**Saved data entries:**
::::::

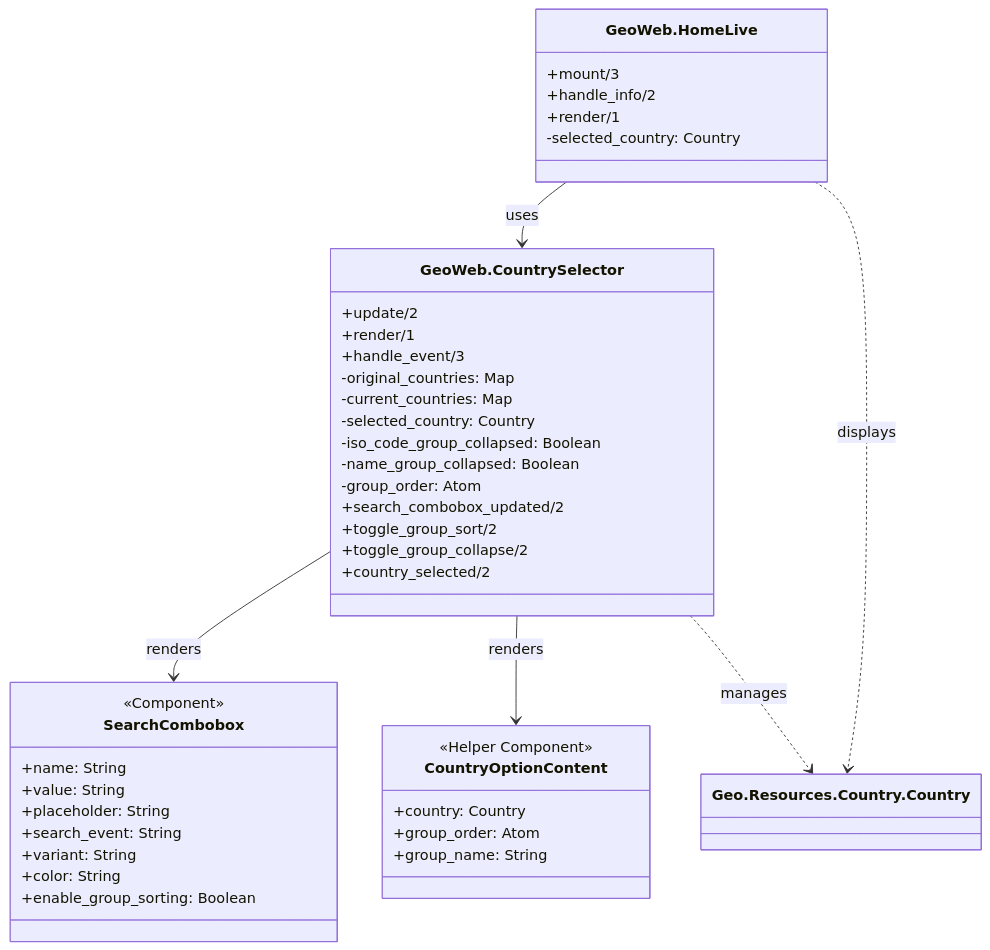
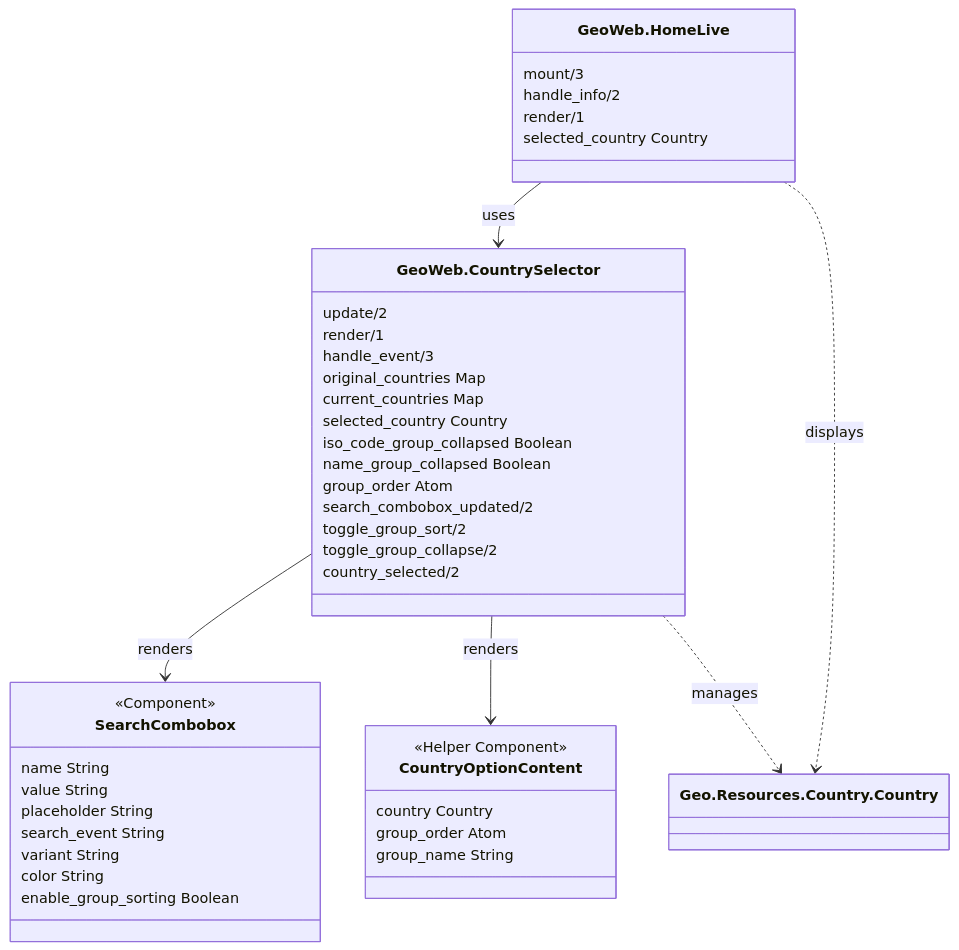
Before and after one commit to dev-guy/geo: the third of 6 diagrams in README.md, drawn with Mermaid. The commit also changed other lines of this file, not shown here.

````diff
--- a/README.md
+++ b/README.md
@@ -203,49 +203,49 @@
 ```mermaid
 classDiagram
     class GeoWeb.HomeLive {
-        +mount/3
-        +handle_info/2
-        +render/1
-        -selected_country: Country
+        mount/3
+        handle_info/2
+        render/1
+        selected_country Country
     }
     
     class GeoWeb.CountrySelector {
-        +update/2
-        +render/1
-        +handle_event/3
-        -original_countries: Map
-        -current_countries: Map
-        -selected_country: Country
-        -iso_code_group_collapsed: Boolean
-        -name_group_collapsed: Boolean
-        -group_order: Atom
-        +search_combobox_updated/2
-        +toggle_group_sort/2
-        +toggle_group_collapse/2
-        +country_selected/2
+        update/2
+        render/1
+        handle_event/3
+        original_countries Map
+        current_countries Map
+        selected_country Country
+        iso_code_group_collapsed Boolean
+        name_group_collapsed Boolean
+        group_order Atom
+        search_combobox_updated/2
+        toggle_group_sort/2
+        toggle_group_collapse/2
+        country_selected/2
     }
     
     class SearchCombobox {
         <<Component>>
-        +name: String
-        +value: String
-        +placeholder: String
-        +search_event: String
-        +variant: String
-        +color: String
-        +enable_group_sorting: Boolean
+        name String
+        value String
+        placeholder String
+        search_event String
+        variant String
+        color String
+        enable_group_sorting Boolean
     }
     
     class CountryOptionContent {
         <<Helper Component>>
-        +country: Country
-        +group_order: Atom
-        +group_name: String
+        country Country
+        group_order Atom
+        group_name String
     }
     
     GeoWeb.HomeLive --> GeoWeb.CountrySelector : uses
     GeoWeb.CountrySelector --> SearchCombobox : renders
     GeoWeb.CountrySelector --> CountryOptionContent : renders
     GeoWeb.HomeLive ..> Geo.Resources.Country.Country : displays
     GeoWeb.CountrySelector ..> Geo.Resources.Country.Country : manages
 ```
````
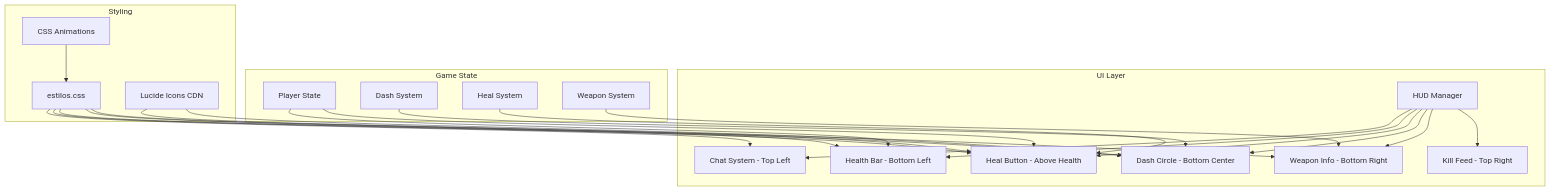
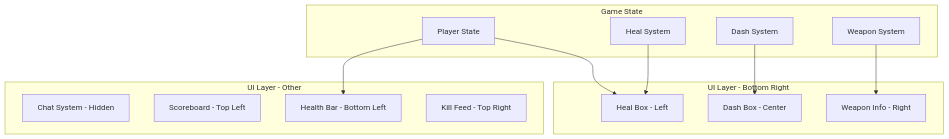
One commit to ChristopherDev2319/JuegoWeb changed the diagram in .kiro/specs/rediseno-ui-fps/design.md. Above: the diagram before and after it, drawn with Mermaid. The commit also changed other lines of this file and 8 other files, not shown here.

Commit message:
perf: simplificar DashBox - solo actualizar número sin animación SVG

````diff
--- a/.kiro/specs/rediseno-ui-fps/design.md
+++ b/.kiro/specs/rediseno-ui-fps/design.md
@@ -17,47 +15,28 @@
 ```mermaid
 graph TB
-    subgraph "UI Layer"
-        HUD[HUD Manager]
-        Chat[Chat System - Top Left]
-        Health[Health Bar - Bottom Left]
-        HealBtn[Heal Button - Above Health]
-        DashCircle[Dash Circle - Bottom Center]
-        Weapon[Weapon Info - Bottom Right]
+    subgraph "UI Layer - Bottom Right"
+        HealBox[Heal Box - Left]
+        DashBox[Dash Box - Center]
+        WeaponInfo[Weapon Info - Right]
+    end
+    
+    subgraph "UI Layer - Other"
+        Chat[Chat System - Hidden]
+        Scoreboard[Scoreboard - Top Left]
+        HealthBar[Health Bar - Bottom Left]
         KillFeed[Kill Feed - Top Right]
     end
     
     subgraph "Game State"
         Player[Player State]
         Dash[Dash System]
         Heal[Heal System]
         Weapons[Weapon System]
     end
     
-    subgraph "Styling"
-        CSS[estilos.css]
-        Lucide[Lucide Icons CDN]
-        Animations[CSS Animations]
-    end
-    
-    Player --> Health
-    Player --> HealBtn
-    Dash --> DashCircle
-    Heal --> HealBtn
-    Weapons --> Weapon
-    
-    HUD --> Chat
-    HUD --> Health
-    HUD --> HealBtn
-    HUD --> DashCircle
-    HUD --> Weapon
-    HUD --> KillFeed
-    
-    CSS --> Chat
-    CSS --> Health
-    CSS --> HealBtn
-    CSS --> DashCircle
-    CSS --> Weapon
-    Lucide --> HealBtn
-    Lucide --> DashCircle
-    Animations --> CSS
+    Player --> HealthBar
+    Player --> HealBox
+    Dash --> DashBox
+    Heal --> HealBox
+    Weapons --> WeaponInfo
 ```
````
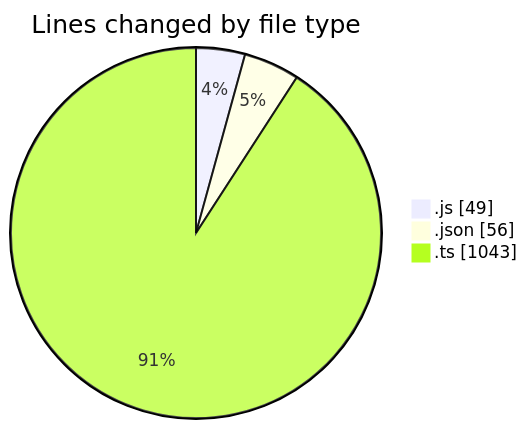
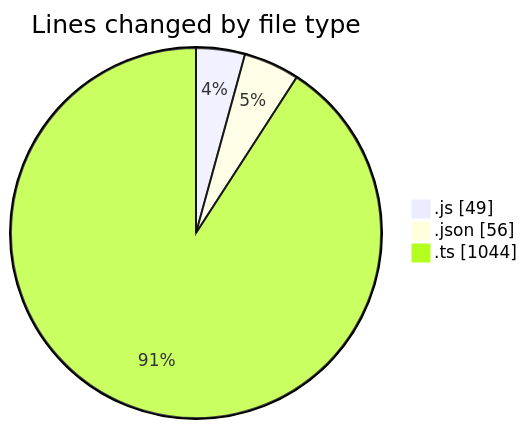
The first of 2 diagrams in 2025-09-04/cda/README.md (momahboobian/code-tracking), drawn with Mermaid before and after one commit. The commit also changed other lines of this file and 1 other file, not shown here.

````diff
--- a/2025-09-04/cda/README.md
+++ b/2025-09-04/cda/README.md
@@ -23,7 +23,7 @@
 ```mermaid
 pie showData
 title Lines changed by file type
 ".js" : 49
 ".json" : 56
-".ts" : 1043
+".ts" : 1044
 ```
````
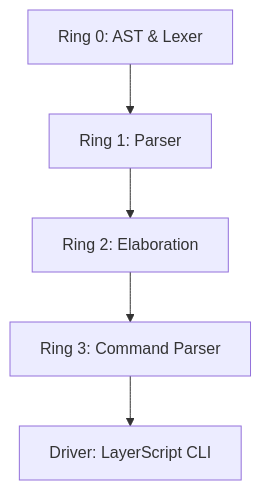
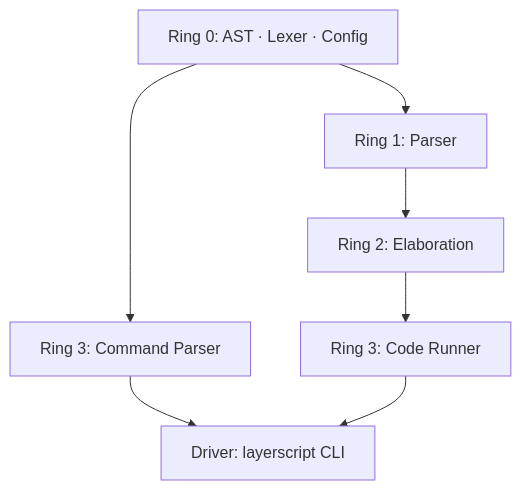
Before and after one commit to Heaplyn/Burst: the diagram in README.md, drawn with Mermaid. The commit also changed other lines of this file and 19 other files, not shown here.

````diff
--- a/README.md
+++ b/README.md
@@ -16,7 +27,9 @@
 ```mermaid
 graph TD
-    A[Ring 0: AST & Lexer] --> B[Ring 1: Parser]
+    A[Ring 0: AST · Lexer · Config] --> B[Ring 1: Parser]
     B --> C[Ring 2: Elaboration]
-    C --> D[Ring 3: Command Parser]
-    D --> E[Driver: LayerScript CLI]
+    C --> D[Ring 3: Code Runner]
+    A --> P[Ring 3: Command Parser]
+    P --> E[Driver: layerscript CLI]
+    D --> E
 ```
````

::::::

**The problem:**
Restate the preceding entries in full, word for word, with the pictures removed.

**The answer:**
Before and after one commit to dev-guy/geo: the third of 6 diagrams in README.md, drawn with Mermaid. The commit also changed other lines of this file, not shown here.

````diff
--- a/README.md
+++ b/README.md
@@ -203,49 +203,49 @@
 ```mermaid
 classDiagram
     class GeoWeb.HomeLive {
-        +mount/3
-        +handle_info/2
-        +render/1
-        -selected_country: Country
+        mount/3
+        handle_info/2
+        render/1
+        selected_country Country
     }
     
     class GeoWeb.CountrySelector {
-        +update/2
-        +render/1
-        +handle_event/3
-        -original_countries: Map
-        -current_countries: Map
-        -selected_country: Country
-        -iso_code_group_collapsed: Boolean
-        -name_group_collapsed: Boolean
-        -group_order: Atom
-        +search_combobox_updated/2
-        +toggle_group_sort/2
-        +toggle_group_collapse/2
-        +country_selected/2
+        update/2
+        render/1
+        handle_event/3
+        original_countries Map
+        current_countries Map
+        selected_country Country
+        iso_code_group_collapsed Boolean
+        name_group_collapsed Boolean
+        group_order Atom
+        search_combobox_updated/2
+        toggle_group_sort/2
+        toggle_group_collapse/2
+        country_selected/2
     }
     
     class SearchCombobox {
         <<Component>>
-        +name: String
-        +value: String
-        +placeholder: String
-        +search_event: String
-        +variant: String
-        +color: String
-        +enable_group_sorting: Boolean
+        name String
+        value String
+        placeholder String
+        search_event String
+        variant String
+        color String
+        enable_group_sorting Boolean
     }
     
     class CountryOptionContent {
         <<Helper Component>>
-        +country: Country
-        +group_order: Atom
-        +group_name: String
+        country Country
+        group_order Atom
+        group_name String
     }
     
     GeoWeb.HomeLive --> GeoWeb.CountrySelector : uses
     GeoWeb.CountrySelector --> SearchCombobox : renders
     GeoWeb.CountrySelector --> CountryOptionContent : renders
     GeoWeb.HomeLive ..> Geo.Resources.Country.Country : displays
     GeoWeb.CountrySelector ..> Geo.Resources.Country.Country : manages
 ```
````
One commit to ChristopherDev2319/JuegoWeb changed the diagram in .kiro/specs/rediseno-ui-fps/design.md. Above: the diagram before and after it, drawn with Mermaid. The commit also changed other lines of this file and 8 other files, not shown here.

Commit message:
perf: simplificar DashBox - solo actualizar número sin animación SVG

````diff
--- a/.kiro/specs/rediseno-ui-fps/design.md
+++ b/.kiro/specs/rediseno-ui-fps/design.md
@@ -17,47 +15,28 @@
 ```mermaid
 graph TB
-    subgraph "UI Layer"
-        HUD[HUD Manager]
-        Chat[Chat System - Top Left]
-        Health[Health Bar - Bottom Left]
-        HealBtn[Heal Button - Above Health]
-        DashCircle[Dash Circle - Bottom Center]
-        Weapon[Weapon Info - Bottom Right]
+    subgraph "UI Layer - Bottom Right"
+        HealBox[Heal Box - Left]
+        DashBox[Dash Box - Center]
+        WeaponInfo[Weapon Info - Right]
+    end
+    
+    subgraph "UI Layer - Other"
+        Chat[Chat System - Hidden]
+        Scoreboard[Scoreboard - Top Left]
+        HealthBar[Health Bar - Bottom Left]
         KillFeed[Kill Feed - Top Right]
     end
     
     subgraph "Game State"
         Player[Player State]
         Dash[Dash System]
         Heal[Heal System]
         Weapons[Weapon System]
     end
     
-    subgraph "Styling"
-        CSS[estilos.css]
-        Lucide[Lucide Icons CDN]
-        Animations[CSS Animations]
-    end
-    
-    Player --> Health
-    Player --> HealBtn
-    Dash --> DashCircle
-    Heal --> HealBtn
-    Weapons --> Weapon
-    
-    HUD --> Chat
-    HUD --> Health
-    HUD --> HealBtn
-    HUD --> DashCircle
-    HUD --> Weapon
-    HUD --> KillFeed
-    
-    CSS --> Chat
-    CSS --> Health
-    CSS --> HealBtn
-    CSS --> DashCircle
-    CSS --> Weapon
-    Lucide --> HealBtn
-    Lucide --> DashCircle
-    Animations --> CSS
+    Player --> HealthBar
+    Player --> HealBox
+    Dash --> DashBox
+    Heal --> HealBox
+    Weapons --> WeaponInfo
 ```
````
The first of 2 diagrams in 2025-09-04/cda/README.md (momahboobian/code-tracking), drawn with Mermaid before and after one commit. The commit also changed other lines of this file and 1 other file, not shown here.

````diff
--- a/2025-09-04/cda/README.md
+++ b/2025-09-04/cda/README.md
@@ -23,7 +23,7 @@
 ```mermaid
 pie showData
 title Lines changed by file type
 ".js" : 49
 ".json" : 56
-".ts" : 1043
+".ts" : 1044
 ```
````
Before and after one commit to Heaplyn/Burst: the diagram in README.md, drawn with Mermaid. The commit also changed other lines of this file and 19 other files, not shown here.

````diff
--- a/README.md
+++ b/README.md
@@ -16,7 +27,9 @@
 ```mermaid
 graph TD
-    A[Ring 0: AST & Lexer] --> B[Ring 1: Parser]
+    A[Ring 0: AST · Lexer · Config] --> B[Ring 1: Parser]
     B --> C[Ring 2: Elaboration]
-    C --> D[Ring 3: Command Parser]
-    D --> E[Driver: LayerScript CLI]
+    C --> D[Ring 3: Code Runner]
+    A --> P[Ring 3: Command Parser]
+    P --> E[Driver: layerscript CLI]
+    D --> E
 ```
````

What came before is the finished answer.